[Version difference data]

=== Section Start ===

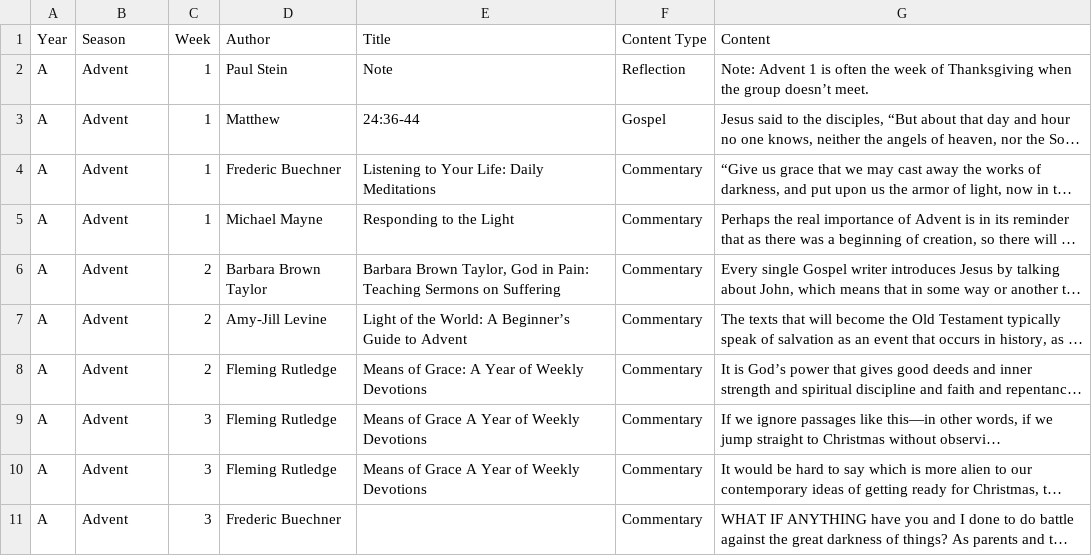
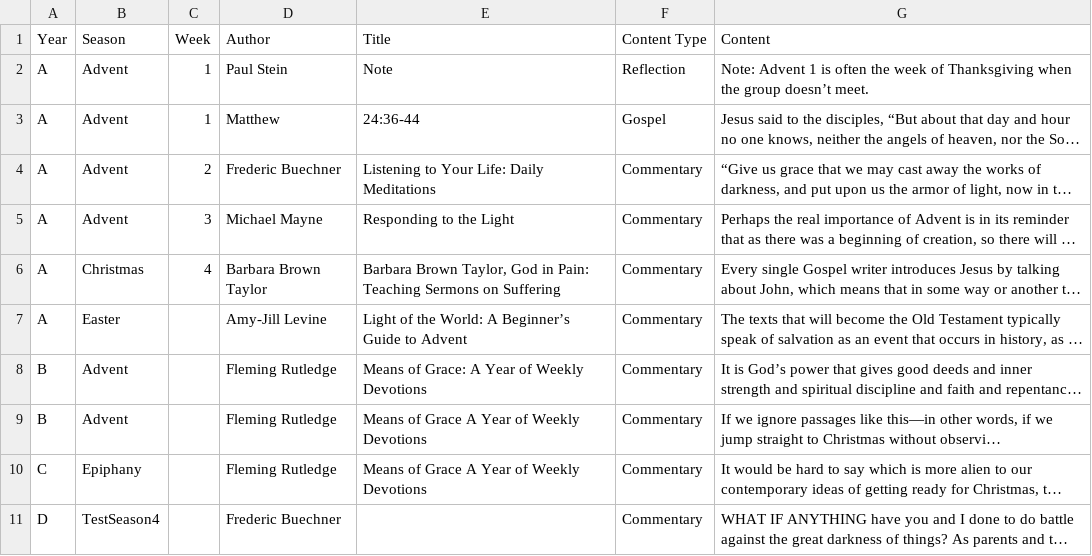
Before and after one commit to pwuckpwuck/paulsteinnotes, a CSV file: paul-stein-content1.csv, drawn as a sheet; long unchanged cells end in …; the diff names each change by its address in the sheet, - before the commit and + after, or states it on an @@ line.

Commit message:
Update paul-stein-content1.csv

```diff
--- a/paul-stein-content1.csv
+++ b/paul-stein-content1.csv
-C4 (Week): 1
+C4 (Week): 2
-C5 (Week): 1
+C5 (Week): 3
-B6 (Season): Advent
+B6 (Season): Christmas
-C6 (Week): 2
+C6 (Week): 4
-B7 (Season): Advent
+B7 (Season): Easter
-C7:C8 (Week): 2
+C7:C8 (Week): (empty)
-A8:A9 (Year): A
+A8:A9 (Year): B
-C9:C11 (Week): 3
+C9:C11 (Week): (empty)
-A10 (Year): A
+A10 (Year): C
-B10 (Season): Advent
+B10 (Season): Epiphany
-A11 (Year): A
+A11 (Year): D
-B11 (Season): Advent
+B11 (Season): TestSeason4
```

=== Section End ===

** WHAT THIS TASK INVOLVES **
The lines above may hold the string "Year". Say how many do, and give only that number.

** OUTPUT FOR THIS EXERCISE **
6